### Assignment
Your task is to copy every line of the entries that contains "class".

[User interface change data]
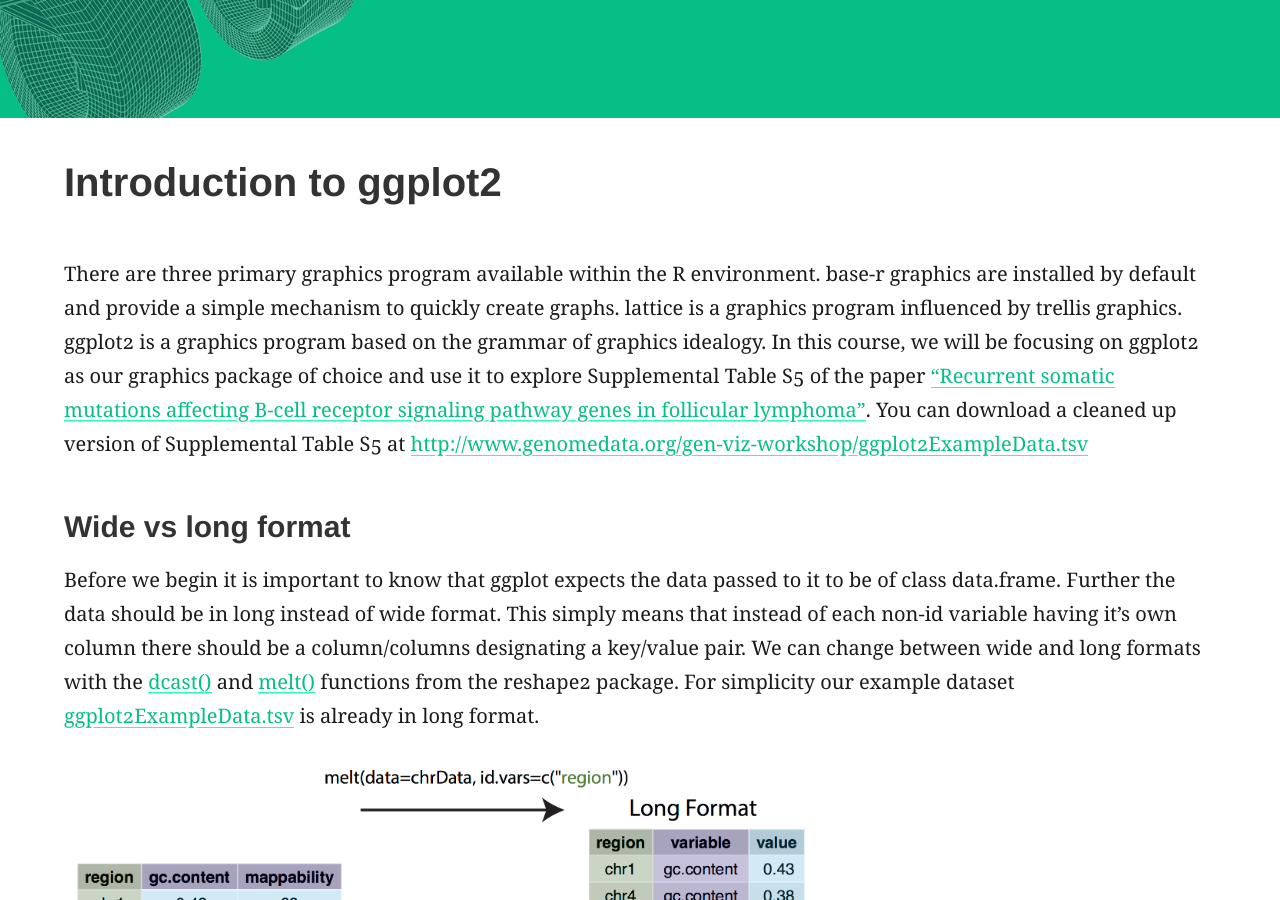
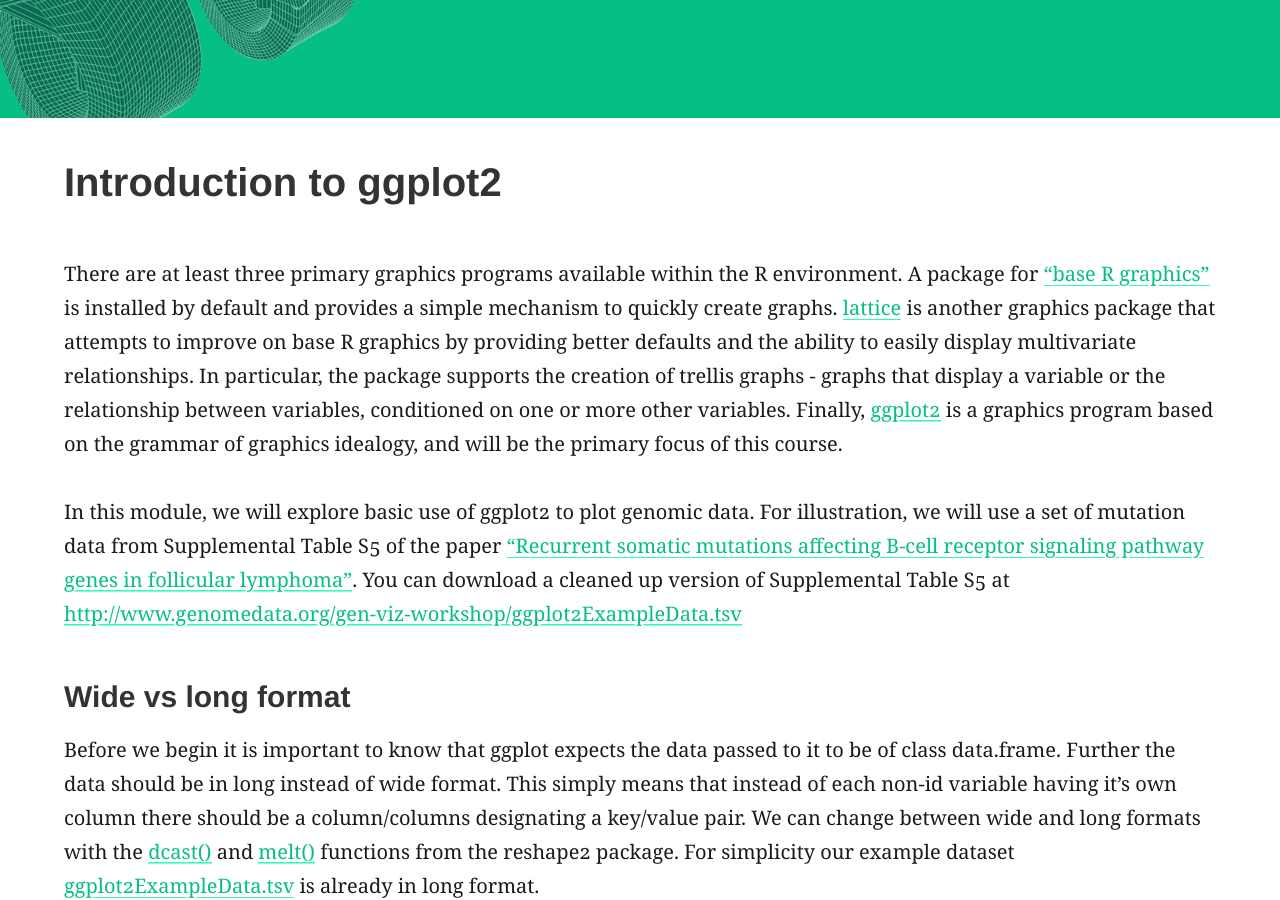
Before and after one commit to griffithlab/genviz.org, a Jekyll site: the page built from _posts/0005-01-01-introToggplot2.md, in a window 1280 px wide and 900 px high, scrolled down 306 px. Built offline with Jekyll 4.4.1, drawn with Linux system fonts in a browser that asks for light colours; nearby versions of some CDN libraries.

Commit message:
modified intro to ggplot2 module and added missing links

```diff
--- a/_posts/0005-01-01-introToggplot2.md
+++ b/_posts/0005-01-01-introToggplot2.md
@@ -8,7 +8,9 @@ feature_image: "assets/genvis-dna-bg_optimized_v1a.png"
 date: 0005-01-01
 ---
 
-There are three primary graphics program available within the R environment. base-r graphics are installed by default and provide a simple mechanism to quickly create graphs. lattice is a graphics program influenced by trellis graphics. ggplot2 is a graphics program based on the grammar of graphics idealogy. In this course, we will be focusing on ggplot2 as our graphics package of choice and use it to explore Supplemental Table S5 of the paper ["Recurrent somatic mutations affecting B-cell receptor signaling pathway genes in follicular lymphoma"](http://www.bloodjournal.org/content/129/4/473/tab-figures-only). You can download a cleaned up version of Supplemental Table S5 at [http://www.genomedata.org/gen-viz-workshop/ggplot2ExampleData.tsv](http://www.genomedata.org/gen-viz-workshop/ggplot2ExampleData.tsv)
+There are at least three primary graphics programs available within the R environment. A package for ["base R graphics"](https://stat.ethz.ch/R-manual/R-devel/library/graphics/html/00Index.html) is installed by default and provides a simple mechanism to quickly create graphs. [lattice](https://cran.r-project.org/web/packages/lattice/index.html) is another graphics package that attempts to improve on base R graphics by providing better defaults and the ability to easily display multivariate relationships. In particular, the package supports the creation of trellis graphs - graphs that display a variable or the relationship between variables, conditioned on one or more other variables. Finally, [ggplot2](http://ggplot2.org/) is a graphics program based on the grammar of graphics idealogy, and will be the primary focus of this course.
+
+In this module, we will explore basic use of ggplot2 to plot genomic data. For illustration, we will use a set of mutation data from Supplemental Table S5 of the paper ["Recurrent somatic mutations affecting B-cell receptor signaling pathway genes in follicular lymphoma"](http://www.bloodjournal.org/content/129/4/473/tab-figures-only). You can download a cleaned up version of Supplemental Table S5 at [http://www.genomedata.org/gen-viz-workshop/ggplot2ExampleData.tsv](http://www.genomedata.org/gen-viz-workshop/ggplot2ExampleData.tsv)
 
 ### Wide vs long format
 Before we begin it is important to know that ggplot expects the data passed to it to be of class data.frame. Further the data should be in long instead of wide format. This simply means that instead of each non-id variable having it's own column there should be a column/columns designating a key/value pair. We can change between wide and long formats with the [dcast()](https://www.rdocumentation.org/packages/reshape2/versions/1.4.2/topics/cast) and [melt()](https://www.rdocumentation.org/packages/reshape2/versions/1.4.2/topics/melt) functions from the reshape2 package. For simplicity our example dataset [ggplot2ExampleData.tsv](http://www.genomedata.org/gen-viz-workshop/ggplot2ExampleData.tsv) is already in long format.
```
...
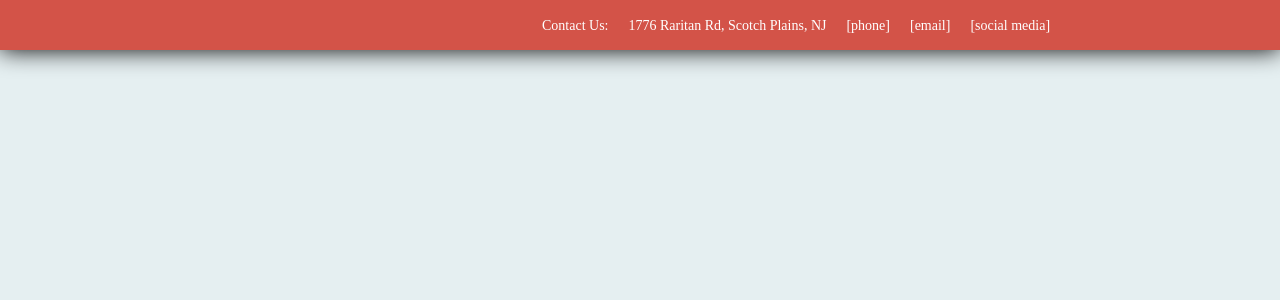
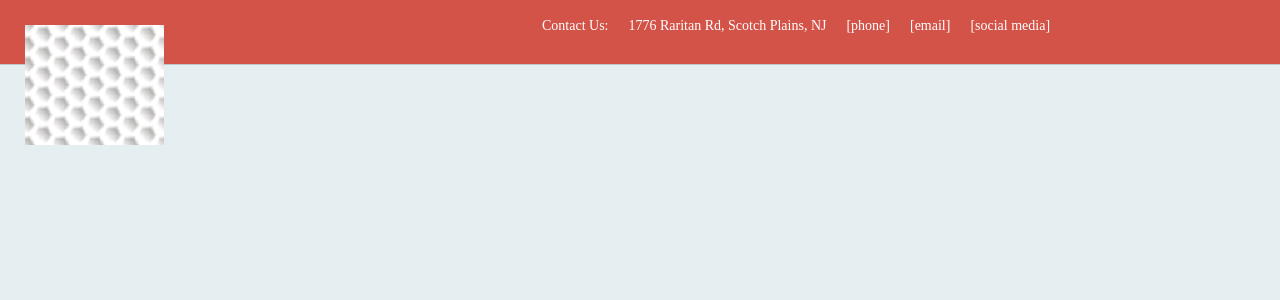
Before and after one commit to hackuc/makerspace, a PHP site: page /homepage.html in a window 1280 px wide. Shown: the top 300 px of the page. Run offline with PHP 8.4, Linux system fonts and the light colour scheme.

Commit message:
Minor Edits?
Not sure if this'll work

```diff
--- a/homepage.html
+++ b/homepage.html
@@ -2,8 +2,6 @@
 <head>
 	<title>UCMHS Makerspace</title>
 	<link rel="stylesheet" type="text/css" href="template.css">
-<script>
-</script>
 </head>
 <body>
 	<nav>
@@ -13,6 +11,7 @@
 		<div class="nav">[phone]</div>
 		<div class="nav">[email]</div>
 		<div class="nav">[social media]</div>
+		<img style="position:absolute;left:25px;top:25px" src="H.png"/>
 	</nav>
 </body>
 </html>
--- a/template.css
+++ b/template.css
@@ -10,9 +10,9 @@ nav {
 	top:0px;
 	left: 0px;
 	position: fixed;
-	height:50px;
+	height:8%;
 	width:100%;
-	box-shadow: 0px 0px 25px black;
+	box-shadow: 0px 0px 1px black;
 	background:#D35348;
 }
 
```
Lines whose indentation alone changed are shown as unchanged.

### Task answer
 Before we begin it is important to know that ggplot expects the data passed to it to be of class data.frame. Further the data should be in long instead of wide format. This simply means that instead of each non-id variable having it's own column there should be a column/columns designating a key/value pair. We can change between wide and long formats with the [dcast()](https://www.rdocumentation.org/packages/reshape2/versions/1.4.2/topics/cast) and [melt()](https://www.rdocumentation.org/packages/reshape2/versions/1.4.2/topics/melt) functions from the reshape2 package. For simplicity our example dataset [ggplot2ExampleData.tsv](http://www.genomedata.org/gen-viz-workshop/ggplot2ExampleData.tsv) is already in long format.
 		<div class="nav">[phone]</div>
 		<div class="nav">[email]</div>
 		<div class="nav">[social media]</div>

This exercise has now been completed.